AMC's newest drama Low Winter Sun is all about peering into the endless, inky abyss that lies just beyond the gray area in which all its characters seem to reside. But it's also a cop show, so right from the beginning, it's clear the series has rather serious plans to take its particular narrative down what has become the now standard and highly sought after road of the antihero (in this case an essentially good cop drawn into some very bad things) and his gloomy pursuits in an equally murky and foreboding environment.
The environment, in this case, is the beleaguered city of Detroit – which exists here as something of a physical gray area, a land of boarded-up and abandoned houses, graffitied buildings and trash-lined alleyways. Effectively, it is the embodiment of the moral and social decay we see in the actions and reactions of the show's players and, more to the point, its two leads: Joe Geddes and Frank Agnew, played by Lennie James (The Walking Dead, Space Jail Lockout) and Mark Strong (Green Lantern, Zero Dark Thirty), respectively.
While James is certainly no stranger to appearing on AMC's airwaves (okay, he's only done it twice), Strong is no stranger to the role of Frank Agnew – as he played the character in 2006 for the two-part mini-series, which aired on the UK's Channel 4 Television. Together, the two make something of an odd couple: They're not partners, but they work in the same precinct, and both have a pretty serious bone to pick with a fellow detective (and Geddes' actual partner) Brendan McCann (Michael McGrady).
The pilot begins in medias res, after Joe has already talked Frank into killing McCann for what sounds like the brutal murder and subsequent dismemberment of Frank's love interest, Katia (Mickey Sumner). Together, they murder McCann and dispose of his body, using their intimate knowledge as homicide investigators to help them pull off what they believe will be the perfect crime. Rather than focus on a build-up to the murder, most of the episode is spent the following day, as Geddes and Agnew feign ignorance, shock and anger in and around their precinct while Internal Affairs – headed up by an investigator named Simon Boyd (another AMC alum in David Costabile) – spends the day looking into the purported corruption of McCann and, possibly, Geddes.
The cover-up and panic over the I.A. investigation turns what would normally be an internal monologue of one of the characters to be reformatted into pure exposition. Though lengthy and overwrought, it's not necessarily bad; most of it is well performed – like Geddes' drawn out preamble to McCann's murder – and quite a lot of it has the sort of ask-and-answer, ask-and-answer-again repetitious style of dialogue that typically denotes the work of David Mamet. In fact, the various confrontational conversations going on inside the cramped precinct feel quite similar to Mamet's Homicide, or that the pilot could easily have been conducted as a stage play. There's some nice (if slightly strained) dialogue here, but we don't really get a clear sense that there is or will be something deeper behind it all.
The trouble is: much of what transpires on-screen also smacks of repetition, of having been done before; and if the first mini-series was considered lightning in a bottle, then this first hour stands as proof of the impossibility of repackaged brilliance.
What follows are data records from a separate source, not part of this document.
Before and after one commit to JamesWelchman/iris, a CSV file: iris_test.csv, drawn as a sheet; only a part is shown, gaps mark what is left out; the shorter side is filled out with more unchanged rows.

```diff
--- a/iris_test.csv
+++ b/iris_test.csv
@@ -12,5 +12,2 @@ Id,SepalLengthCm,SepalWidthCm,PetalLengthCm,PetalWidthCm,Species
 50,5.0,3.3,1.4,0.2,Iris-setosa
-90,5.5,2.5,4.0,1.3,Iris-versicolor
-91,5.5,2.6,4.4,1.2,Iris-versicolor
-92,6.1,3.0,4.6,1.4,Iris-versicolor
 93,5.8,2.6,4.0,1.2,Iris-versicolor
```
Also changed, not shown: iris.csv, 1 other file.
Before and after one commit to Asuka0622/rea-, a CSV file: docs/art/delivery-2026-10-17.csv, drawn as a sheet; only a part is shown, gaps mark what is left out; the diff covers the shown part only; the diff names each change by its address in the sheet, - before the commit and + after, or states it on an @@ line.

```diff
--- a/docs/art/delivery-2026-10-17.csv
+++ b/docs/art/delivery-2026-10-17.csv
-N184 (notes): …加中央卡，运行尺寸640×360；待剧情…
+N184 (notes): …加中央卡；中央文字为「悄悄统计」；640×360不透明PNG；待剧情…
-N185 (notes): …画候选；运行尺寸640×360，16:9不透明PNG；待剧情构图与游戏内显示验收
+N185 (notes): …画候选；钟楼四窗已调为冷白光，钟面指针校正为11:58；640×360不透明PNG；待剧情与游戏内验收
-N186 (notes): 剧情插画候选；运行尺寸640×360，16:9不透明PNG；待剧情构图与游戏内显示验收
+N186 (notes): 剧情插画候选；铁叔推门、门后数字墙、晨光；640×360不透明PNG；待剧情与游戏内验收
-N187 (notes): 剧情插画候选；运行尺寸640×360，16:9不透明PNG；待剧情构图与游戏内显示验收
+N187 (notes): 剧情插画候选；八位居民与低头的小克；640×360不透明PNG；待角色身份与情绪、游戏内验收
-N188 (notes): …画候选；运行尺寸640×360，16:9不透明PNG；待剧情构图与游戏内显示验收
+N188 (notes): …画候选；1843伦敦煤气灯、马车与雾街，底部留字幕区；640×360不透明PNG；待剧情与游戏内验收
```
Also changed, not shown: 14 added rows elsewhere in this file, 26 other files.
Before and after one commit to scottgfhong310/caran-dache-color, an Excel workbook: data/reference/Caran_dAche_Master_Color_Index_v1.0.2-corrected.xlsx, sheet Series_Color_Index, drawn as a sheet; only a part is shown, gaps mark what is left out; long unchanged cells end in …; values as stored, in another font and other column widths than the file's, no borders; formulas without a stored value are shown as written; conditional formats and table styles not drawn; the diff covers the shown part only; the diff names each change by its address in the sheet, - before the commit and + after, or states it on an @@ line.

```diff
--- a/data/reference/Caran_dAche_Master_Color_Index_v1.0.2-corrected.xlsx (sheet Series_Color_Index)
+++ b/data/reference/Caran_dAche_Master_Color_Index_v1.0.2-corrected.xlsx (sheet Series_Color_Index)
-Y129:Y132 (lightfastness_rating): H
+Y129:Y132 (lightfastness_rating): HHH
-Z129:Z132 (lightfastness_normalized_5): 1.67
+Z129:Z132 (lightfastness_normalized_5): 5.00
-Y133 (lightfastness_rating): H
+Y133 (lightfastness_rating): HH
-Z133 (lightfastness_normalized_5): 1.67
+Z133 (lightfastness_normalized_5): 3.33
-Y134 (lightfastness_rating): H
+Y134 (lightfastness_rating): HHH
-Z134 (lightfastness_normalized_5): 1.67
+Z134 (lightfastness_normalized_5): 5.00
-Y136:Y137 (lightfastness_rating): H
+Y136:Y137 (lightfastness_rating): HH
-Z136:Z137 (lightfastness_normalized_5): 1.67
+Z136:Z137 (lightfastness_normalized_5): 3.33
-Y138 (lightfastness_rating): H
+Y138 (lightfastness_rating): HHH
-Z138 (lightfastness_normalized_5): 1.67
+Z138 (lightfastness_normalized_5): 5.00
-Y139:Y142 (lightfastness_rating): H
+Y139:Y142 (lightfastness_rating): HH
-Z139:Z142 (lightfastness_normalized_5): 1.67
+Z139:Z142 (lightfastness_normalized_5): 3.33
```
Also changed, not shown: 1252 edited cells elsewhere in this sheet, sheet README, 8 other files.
Perhaps that will translate to a better series in the long run, as the original's 180-minute runtime will be completely consumed by the AMC version before August is out. By then it will be episode four, and while it's almost certain the storyline of the original will largely be decompressed to accommodate the 10 episodes of the first season, sorting out the narrative might yet yield something wholly new and engrossing that also justifies the jump from Europe to Detroit.
So far, there is little in the way of acknowledgment toward the struggles of Detroit in any consequential manner. Right now (that is, over the first two episodes), the city exists primarily as a backdrop, or a bit of set dressing, and though the state of affairs in the Motor City works aesthetically, the impact is only surface-level. The show needn't take the same route, say, David Simon did with regard to Baltimore in The Wire, but leaving things unsaid will eventually work against the series.
Aside from the fact that this story has literally been told before, Low Winter Sun's premise, its characters and, certainly its atmosphere, all feel like components to a story we've already seen countless time. Portions of it are certainly well-made and, again, some portions are beautifully acted, but it begs the question as to just how well (or if at all) the series will be able to extend this narrative over 10 episodes, and if it will find something unique and meaningful to pull from all this darkness.
Low Winter Sun continues next Sunday with 'The Goat Rodeo' @10pm on AMC.